Arun Kumar, head of the aviation watchdog DGCA, said on Sunday that technical problems faced by national carriers in recent weeks had no potential to cause havoc and that even foreign airlines who came to India reported 15 technical issues in the last 16 days.

The country’s civil aviation space is “absolutely safe” and all protocols set by the International Civil Aviation Organization (ICAO) are followed, he said.

Against the backdrop of a series of technical problems suffered by Indian airlines in recent weeks and the reduction of SpiceJet operations by the DGCA, Kumar stressed that there was no need to panic because none of the events which were reported/discussed had the potential to cause havoc.

“All the issues encountered are common and occur with all airlines and fleet types. In the past 16 days, even for foreign operators coming to India, we have seen 15 technical issues, which have been addressed and corrected,” Kumar told PTI in an interview.

Specific details about the problems faced by foreign carriers were not disclosed.

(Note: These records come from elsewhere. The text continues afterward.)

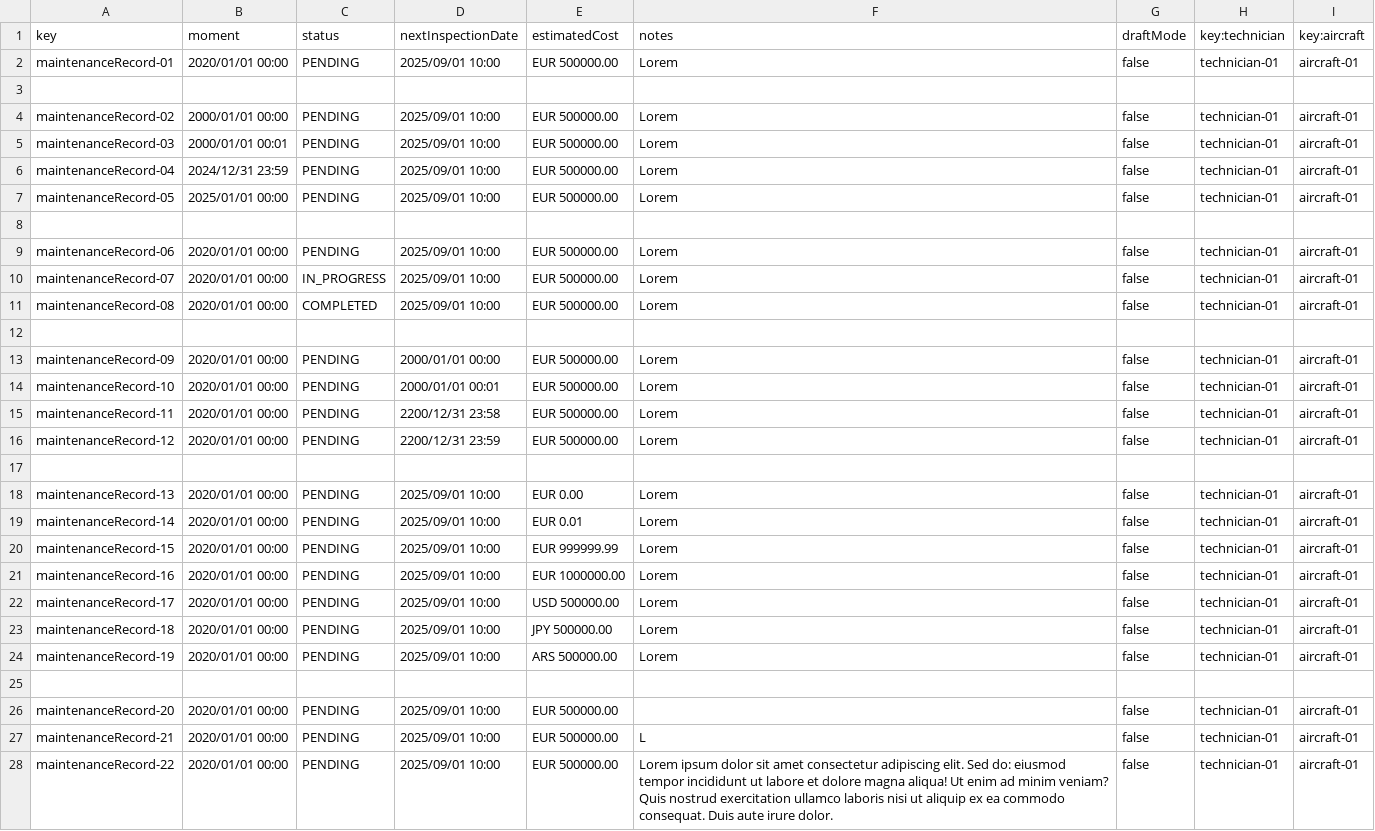
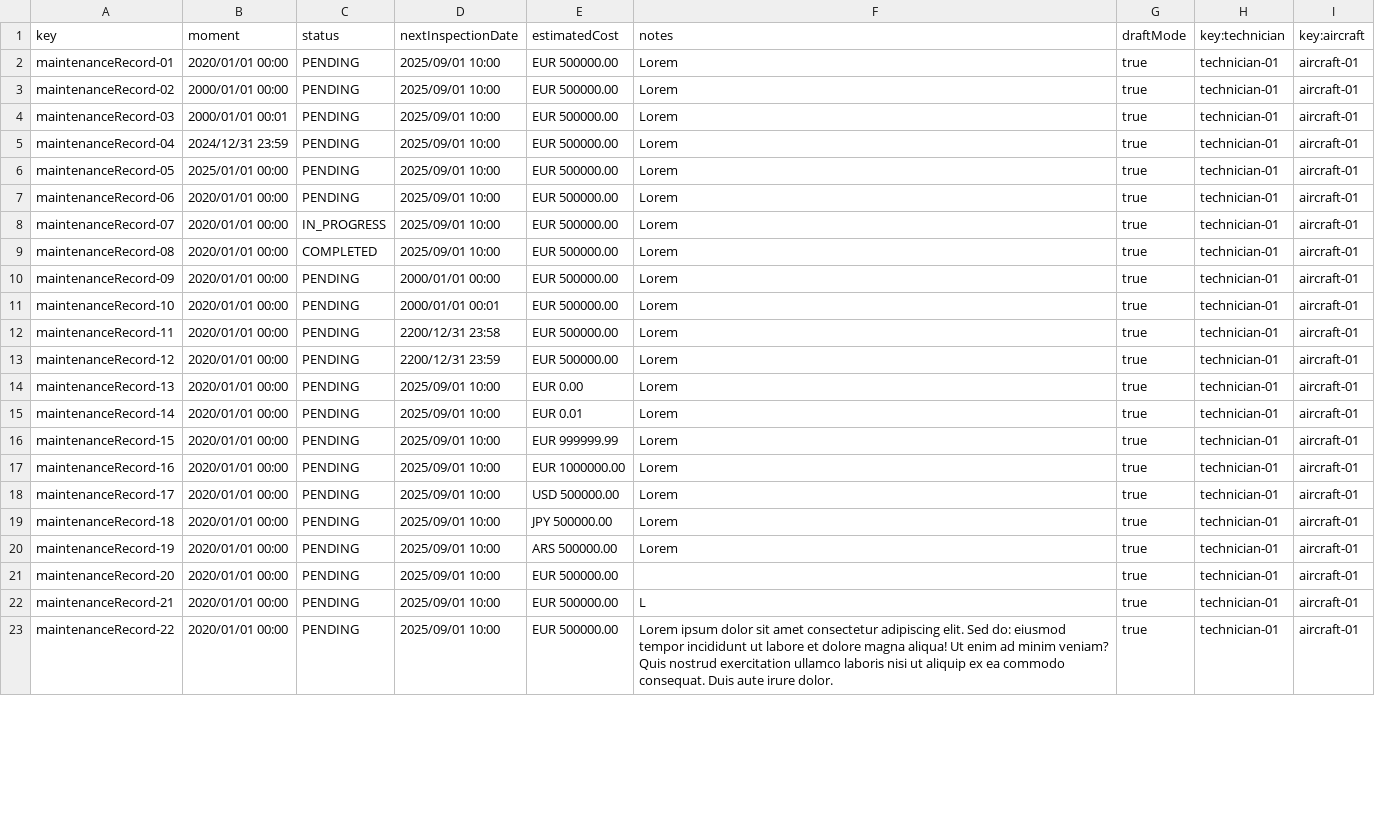
Before and after one commit to pabmejbui/Acme-ANS, a CSV file: src/main/resources/WEB-INF/data/sample/maintenanceRecord.csv, drawn as a sheet; only a part is shown; the diff covers the shown part only.

```diff
--- a/src/main/resources/WEB-INF/data/sample/maintenanceRecord.csv
+++ b/src/main/resources/WEB-INF/data/sample/maintenanceRecord.csv
@@ -1,28 +1,23 @@
 key,moment,status,nextInspectionDate,estimatedCost,notes,draftMode,key:technician,key:aircraft
-maintenanceRecord-01,2020/01/01 00:00,PENDING,2025/09/01 10:00,EUR 500000.00,Lorem,false,technician-01,aircraft-01
-
-maintenanceRecord-02,2000/01/01 00:00,PENDING,2025/09/01 10:00,EUR 500000.00,Lorem,false,technician-01,aircraft-01
-maintenanceRecord-03,2000/01/01 00:01,PENDING,2025/09/01 10:00,EUR 500000.00,Lorem,false,technician-01,aircraft-01
-maintenanceRecord-04,2024/12/31 23:59,PENDING,2025/09/01 10:00,EUR 500000.00,Lorem,false,technician-01,aircraft-01
-maintenanceRecord-05,2025/01/01 00:00,PENDING,2025/09/01 10:00,EUR 500000.00,Lorem,false,technician-01,aircraft-01
-
-maintenanceRecord-06,2020/01/01 00:00,PENDING,2025/09/01 10:00,EUR 500000.00,Lorem,false,technician-01,aircraft-01
-maintenanceRecord-07,2020/01/01 00:00,IN_PROGRESS,2025/09/01 10:00,EUR 500000.00,Lorem,false,technician-01,aircraft-01
-maintenanceRecord-08,2020/01/01 00:00,COMPLETED,2025/09/01 10:00,EUR 500000.00,Lorem,false,technician-01,aircraft-01
-
-maintenanceRecord-09,2020/01/01 00:00,PENDING,2000/01/01 00:00,EUR 500000.00,Lorem,false,technician-01,aircraft-01
-maintenanceRecord-10,2020/01/01 00:00,PENDING,2000/01/01 00:01,EUR 500000.00,Lorem,false,technician-01,aircraft-01
-maintenanceRecord-11,2020/01/01 00:00,PENDING,2200/12/31 23:58,EUR 500000.00,Lorem,false,technician-01,aircraft-01
-maintenanceRecord-12,2020/01/01 00:00,PENDING,2200/12/31 23:59,EUR 500000.00,Lorem,false,technician-01,aircraft-01
-
-maintenanceRecord-13,2020/01/01 00:00,PENDING,2025/09/01 10:00,EUR 0.00,Lorem,false,technician-01,aircraft-01
-maintenanceRecord-14,2020/01/01 00:00,PENDING,2025/09/01 10:00,EUR 0.01,Lorem,false,technician-01,aircraft-01
-maintenanceRecord-15,2020/01/01 00:00,PENDING,2025/09/01 10:00,EUR 999999.99,Lorem,false,technician-01,aircraft-01
-maintenanceRecord-16,2020/01/01 00:00,PENDING,2025/09/01 10:00,EUR 1000000.00,Lorem,false,technician-01,aircraft-01
-maintenanceRecord-17,2020/01/01 00:00,PENDING,2025/09/01 10:00,USD 500000.00,Lorem,false,technician-01,aircraft-01
-maintenanceRecord-18,2020/01/01 00:00,PENDING,2025/09/01 10:00,JPY 500000.00,Lorem,false,technician-01,aircraft-01
-maintenanceRecord-19,2020/01/01 00:00,PENDING,2025/09/01 10:00,ARS 500000.00,Lorem,false,technician-01,aircraft-01
-
-maintenanceRecord-20,2020/01/01 00:00,PENDING,2025/09/01 10:00,EUR 500000.00,"",false,technician-01,aircraft-01
-maintenanceRecord-21,2020/01/01 00:00,PENDING,2025/09/01 10:00,EUR 500000.00,"L",false,technician-01,aircraft-01
-maintenanceRecord-22,2020/01/01 00:00,PENDING,2025/09/01 10:00,EUR 500000.00,"Lorem ipsum dolor sit amet consectetur adipiscing elit. Sed do: eiusmod tempor incididunt ut labore et dolore magna aliqua! Ut enim ad minim veniam? Quis nostrud exercitation ullamco laboris nisi ut aliquip ex ea commodo consequat. Duis aute irure dolor.",false,technician-01,aircraft-01
+maintenanceRecord-01,2020/01/01 00:00,PENDING,2025/09/01 10:00,EUR 500000.00,Lorem,true,technician-01,aircraft-01
+maintenanceRecord-02,2000/01/01 00:00,PENDING,2025/09/01 10:00,EUR 500000.00,Lorem,true,technician-01,aircraft-01
+maintenanceRecord-03,2000/01/01 00:01,PENDING,2025/09/01 10:00,EUR 500000.00,Lorem,true,technician-01,aircraft-01
+maintenanceRecord-04,2024/12/31 23:59,PENDING,2025/09/01 10:00,EUR 500000.00,Lorem,true,technician-01,aircraft-01
+maintenanceRecord-05,2025/01/01 00:00,PENDING,2025/09/01 10:00,EUR 500000.00,Lorem,true,technician-01,aircraft-01
+maintenanceRecord-06,2020/01/01 00:00,PENDING,2025/09/01 10:00,EUR 500000.00,Lorem,true,technician-01,aircraft-01
+maintenanceRecord-07,2020/01/01 00:00,IN_PROGRESS,2025/09/01 10:00,EUR 500000.00,Lorem,true,technician-01,aircraft-01
+maintenanceRecord-08,2020/01/01 00:00,COMPLETED,2025/09/01 10:00,EUR 500000.00,Lorem,true,technician-01,aircraft-01
+maintenanceRecord-09,2020/01/01 00:00,PENDING,2000/01/01 00:00,EUR 500000.00,Lorem,true,technician-01,aircraft-01
+maintenanceRecord-10,2020/01/01 00:00,PENDING,2000/01/01 00:01,EUR 500000.00,Lorem,true,technician-01,aircraft-01
+maintenanceRecord-11,2020/01/01 00:00,PENDING,2200/12/31 23:58,EUR 500000.00,Lorem,true,technician-01,aircraft-01
+maintenanceRecord-12,2020/01/01 00:00,PENDING,2200/12/31 23:59,EUR 500000.00,Lorem,true,technician-01,aircraft-01
+maintenanceRecord-13,2020/01/01 00:00,PENDING,2025/09/01 10:00,EUR 0.00,Lorem,true,technician-01,aircraft-01
+maintenanceRecord-14,2020/01/01 00:00,PENDING,2025/09/01 10:00,EUR 0.01,Lorem,true,technician-01,aircraft-01
+maintenanceRecord-15,2020/01/01 00:00,PENDING,2025/09/01 10:00,EUR 999999.99,Lorem,true,technician-01,aircraft-01
+maintenanceRecord-16,2020/01/01 00:00,PENDING,2025/09/01 10:00,EUR 1000000.00,Lorem,true,technician-01,aircraft-01
+maintenanceRecord-17,2020/01/01 00:00,PENDING,2025/09/01 10:00,USD 500000.00,Lorem,true,technician-01,aircraft-01
+maintenanceRecord-18,2020/01/01 00:00,PENDING,2025/09/01 10:00,JPY 500000.00,Lorem,true,technician-01,aircraft-01
+maintenanceRecord-19,2020/01/01 00:00,PENDING,2025/09/01 10:00,ARS 500000.00,Lorem,true,technician-01,aircraft-01
+maintenanceRecord-20,2020/01/01 00:00,PENDING,2025/09/01 10:00,EUR 500000.00,"",true,technician-01,aircraft-01
+maintenanceRecord-21,2020/01/01 00:00,PENDING,2025/09/01 10:00,EUR 500000.00,L,true,technician-01,aircraft-01
+maintenanceRecord-22,2020/01/01 00:00,PENDING,2025/09/01 10:00,EUR 500000.00,Lorem ipsum dolor sit amet consectetur adipiscing elit. Sed do: eiusmod tempor incididunt ut labore et dolore magna aliqua! Ut enim ad minim veniam? Quis nostrud exercitation ullamco laboris nisi ut aliquip ex ea commodo consequat. Duis aute irure dolor.,true,technician-01,aircraft-01
```
Also changed, not shown: 3 removed rows and 11 edited cells elsewhere in this file, 34 other files.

According to Kumar, the difficulties faced by foreign operators were similar to those faced by Indian carriers.

In recent times, more than a dozen cases of Indian carriers facing technical issues have been made public, particularly in the case of SpiceJet, and the Directorate General of Civil Aviation (DGCA) is closely monitoring the developments.

“What most of them (recent incidents of technical issues) required was troubleshooting, replacement of some components, for example the windscreen due to a crack in the outer layer, a faulty valve, high-pressure switch, retracted landing gear, hydraulic accumulator or engine,” Kumar said.

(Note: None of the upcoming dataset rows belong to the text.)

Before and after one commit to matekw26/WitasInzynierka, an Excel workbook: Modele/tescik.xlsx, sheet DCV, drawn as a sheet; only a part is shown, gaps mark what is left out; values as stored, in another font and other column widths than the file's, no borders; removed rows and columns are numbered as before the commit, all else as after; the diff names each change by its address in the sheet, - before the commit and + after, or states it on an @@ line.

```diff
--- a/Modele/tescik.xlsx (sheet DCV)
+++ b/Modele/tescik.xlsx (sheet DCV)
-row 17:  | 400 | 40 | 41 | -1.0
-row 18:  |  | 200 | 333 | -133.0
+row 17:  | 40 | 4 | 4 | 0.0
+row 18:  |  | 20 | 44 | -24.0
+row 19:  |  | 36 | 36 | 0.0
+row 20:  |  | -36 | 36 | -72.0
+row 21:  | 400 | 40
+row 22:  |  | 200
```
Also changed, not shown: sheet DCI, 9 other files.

The regulator launched a special two-month audit of airlines to address possible issues and scaled back SpiceJet operations, among other measures, amid a spike in technical issues.

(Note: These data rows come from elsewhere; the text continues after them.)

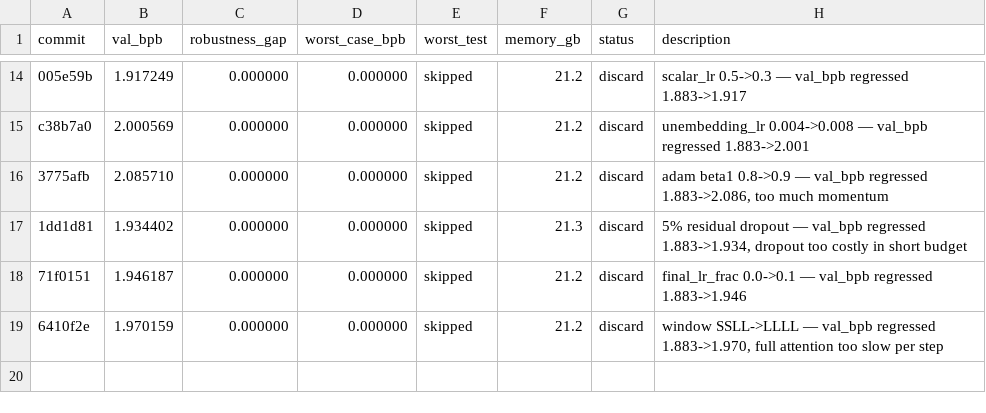
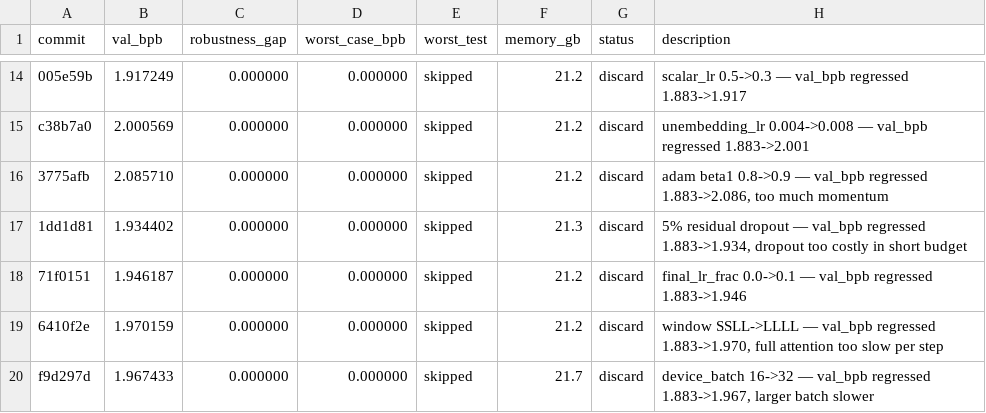
Before and after one commit to PersonalRec/GPT-autoresearch, a TSV file: loop_results.tsv, drawn as a sheet; only a part is shown, gaps mark what is left out.

```diff
--- a/loop_results.tsv
+++ b/loop_results.tsv
@@ -19 +19,2 @@ c38b7a0	2.000569	0.000000	0.000000	skipped	21.2	discard	unembedding_lr 0.004->0.
 6410f2e	1.970159	0.000000	0.000000	skipped	21.2	discard	window SSLL->LLLL — val_bpb regressed 1.883->1.970, full attention too slow per step
+f9d297d	1.967433	0.000000	0.000000	skipped	21.7	discard	device_batch 16->32 — val_bpb regressed 1.883->1.967, larger batch slower
```
Also changed, not shown: 1 other file.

After being hit hard by the coronavirus pandemic, the domestic civil aviation sector is on the road to recovery and on average there are over 6,000 aircraft movements in Indian airspace every day. . If overflying aircraft are also taken into account, the total would be over 7,000 movements.

Aircraft movements include landings as well as departures.

During the three-month period from April 1 to June 30 this year, a total of 150 incidents occurred in aircraft operated by scheduled airlines due to component and system malfunctions, according to the Ministry of Health. ‘Civil Aviation.

During the period from May 2 to July 13, the DGCA undertook a special campaign of 353 spot checks.

Emphasizing that the aviation industry is “process driven”, Kumar said, “there are hundreds of thousands of components in an aircraft and if one or two components have problems, it doesn’t always mean that there are high risks or the possibility of an incident death”.

He also noted that it would be naïve to assume that an aircraft, which flies until it is airworthy, completes 40-50,000 flight hours, will not have a technical problem.

On July 27, the DGCA ordered SpiceJet to operate only 50% of its flights for eight weeks and decided to keep the airline under heightened surveillance following a series of technical problems suffered by the carrier’s planes.

On the same day, SpiceJet issued a statement indicating that due to the current travel season, the airline, like others, had already rescheduled its flight operations and that there would be absolutely no impact on its operations. aerial.

Responding to concerns expressed in some quarters that the DGCA’s action against SpiceJet was not strong enough, Kumar said: “I’m not here to shut down airlines. My role is to take steps to ensure a safe and efficient flight.”

The DGAC chief also mentioned that the fleet of Indian carriers is mostly young compared to that of many other countries. “The focus is always on safety and to make sure that no situation should escalate.”

The DGCA safety oversight process includes surveillance, spot checks and regulatory audits incorporated into the annual surveillance program.

On July 28, Civil Aviation Minister Jyotiraditya Scindia told the Lok Sabha that a total of 478 technical issues had been reported over the past year – from July 1, 2021 to June 30, 2022.

Comments are closed.